The National Rifle Association (NRA) and affiliated parties are suing the governor of California along with a number of Los Angeles area and other government officials in response to the decision to close gun stores due to the COVID-19 pandemic. The plaintiffs, which include individuals, nonprofits, and a gun retailer, allege that the Los Angeles County Sheriff's decision to order gun retailers to close because of their "non-essential" business status violates the constitutional right to bear arms. The suit also claims that current county and state-wide orders affecting gun store operations are unconstitutionally vague.
Last week, a federal judge in Santa Ana, California ruled that the Second Amendment does not prevent California from enacting reasonable gun safety laws. This case arose when the California Rifle and Pistol Association, part of the National Rifle Association, challenged a state law that prevents California residents from making, owning,…

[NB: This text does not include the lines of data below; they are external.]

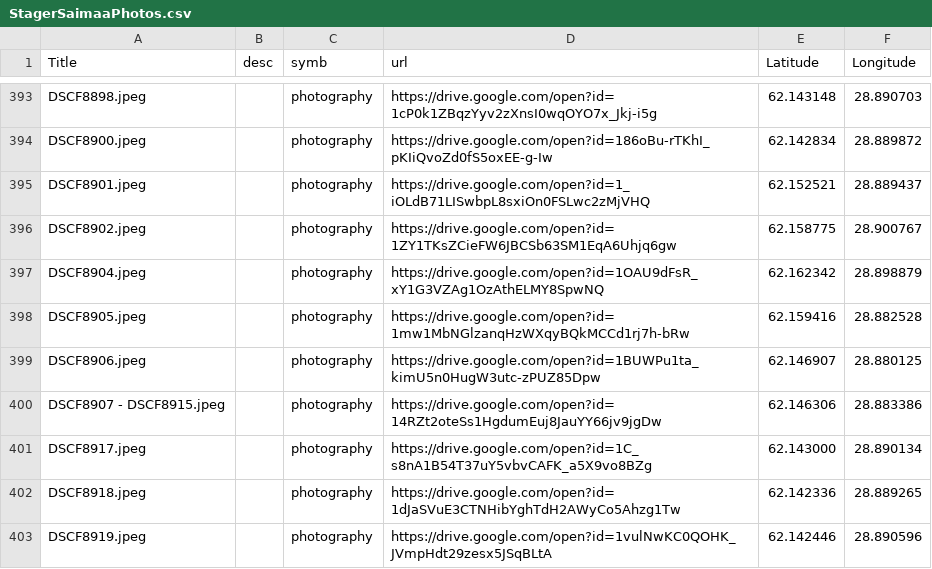
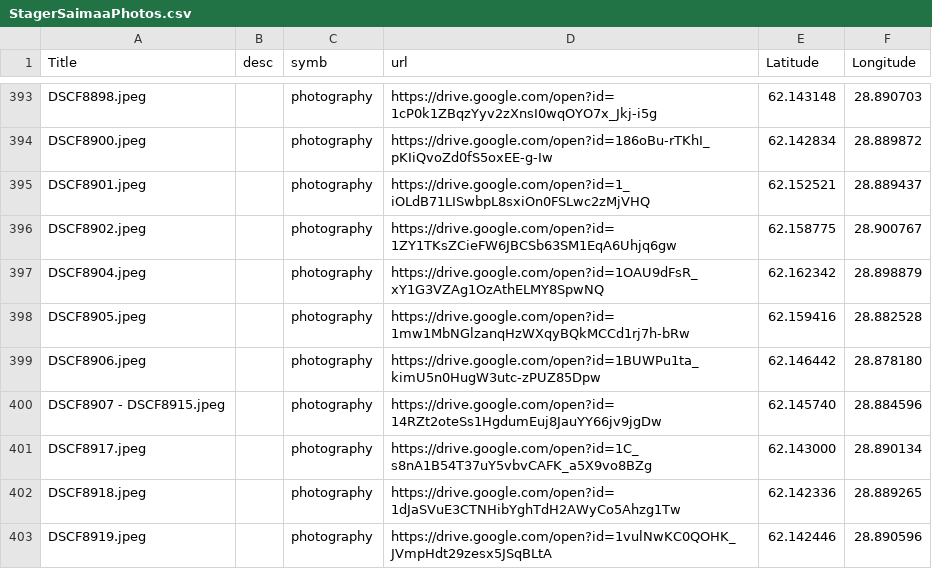
Before and after one commit to VladimirKalachikhin/Saimaa-POI, a CSV file: StagerSaimaaPhotos.csv, drawn as a sheet; only a part is shown, gaps mark what is left out.

Commit message:
upd positions

```diff
--- a/StagerSaimaaPhotos.csv
+++ b/StagerSaimaaPhotos.csv
@@ -398,4 +398,4 @@
 "DSCF8905.jpeg",,"photography","https://drive.google.com/open?id=1mw1MbNGlzanqHzWXqyBQkMCCd1rj7h-bRw","62.159416","28.882528"
-"DSCF8906.jpeg",,"photography","https://drive.google.com/open?id=1BUWPu1ta_kimU5n0HugW3utc-zPUZ85Dpw","62.146907","28.880125"
-"DSCF8907 - DSCF8915.jpeg",,"photography","https://drive.google.com/open?id=14RZt2oteSs1HgdumEuj8JauYY66jv9jgDw","62.146306","28.883386"
+"DSCF8906.jpeg",,"photography","https://drive.google.com/open?id=1BUWPu1ta_kimU5n0HugW3utc-zPUZ85Dpw","62.146442","28.878180"
+"DSCF8907 - DSCF8915.jpeg",,"photography","https://drive.google.com/open?id=14RZt2oteSs1HgdumEuj8JauYY66jv9jgDw","62.145740","28.884596"
 "DSCF8917.jpeg",,"photography","https://drive.google.com/open?id=1C_s8nA1B54T37uY5vbvCAFK_a5X9vo8BZg","62.143000","28.890134"
```
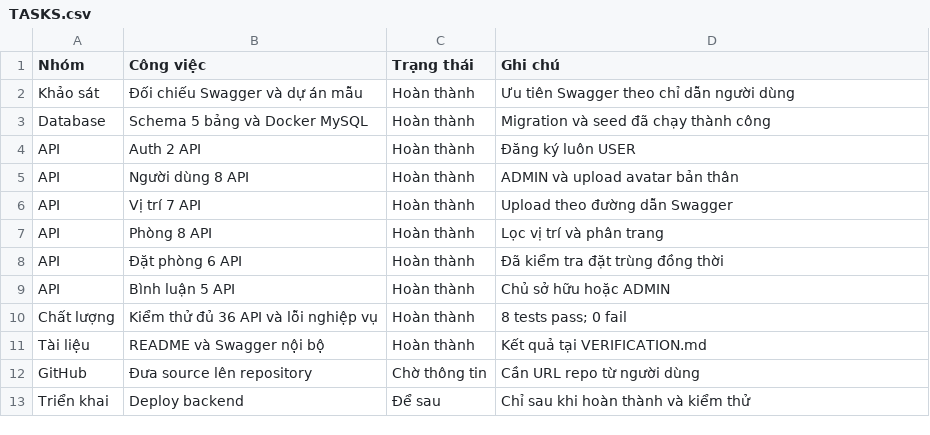
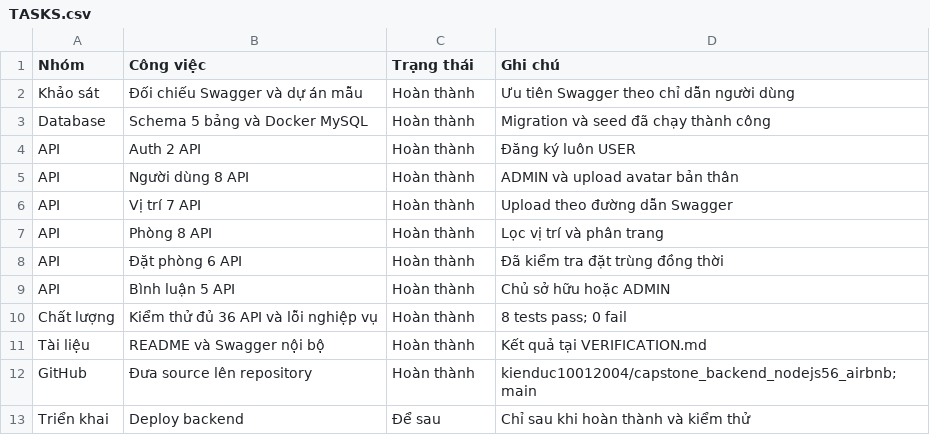
Before and after one commit to kienduc10012004/capstone_backend_nodejs56_airbnb, a CSV file: TASKS.csv, drawn as a sheet.

```diff
--- a/TASKS.csv
+++ b/TASKS.csv
@@ -11,3 +11,3 @@
 "Tài liệu","README và Swagger nội bộ","Hoàn thành","Kết quả tại VERIFICATION.md"
-"GitHub","Đưa source lên repository","Chờ thông tin","Cần URL repo từ người dùng"
+"GitHub","Đưa source lên repository","Hoàn thành","kienduc10012004/capstone_backend_nodejs56_airbnb; main"
 "Triển khai","Deploy backend","Để sau","Chỉ sau khi hoàn thành và kiểm thử"
```
Also changed, not shown: 2 other files.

On Thursday, August 16, 2018, a three-judge panel of the United States Court of Appeals for the Fifth Circuit affirmed a Texas District Court's dismissal of a lawsuit brought by three University of Texas at Austin professors. Professors Jennifer Lynn Glass, Lisa Moore, and Mia Carter challenged a Texas law permitting the concealed carry of handguns on the University of Texas campus, along with a University of Texas policy forbidding professors from banning concealed weapons in classrooms.
Today a federal judge in Seattle issued a temporary restraining order (TRO) preventing a Texas man from publishing online the blueprints for making guns using a 3D printer. The attorneys general of eight states and the District of Columbia filed the lawsuit Monday in the US District Court for the Western District of Washington.
On Tuesday, July 24, 2018, the United States Court of Appeals for the Ninth Circuit in a 2-1 ruling held that the Second Amendment grants the right to carry guns openly outside the home. With three federal appeals courts having found no right to carry guns openly in public, the issue seems ripe for United States Supreme Court interpretation.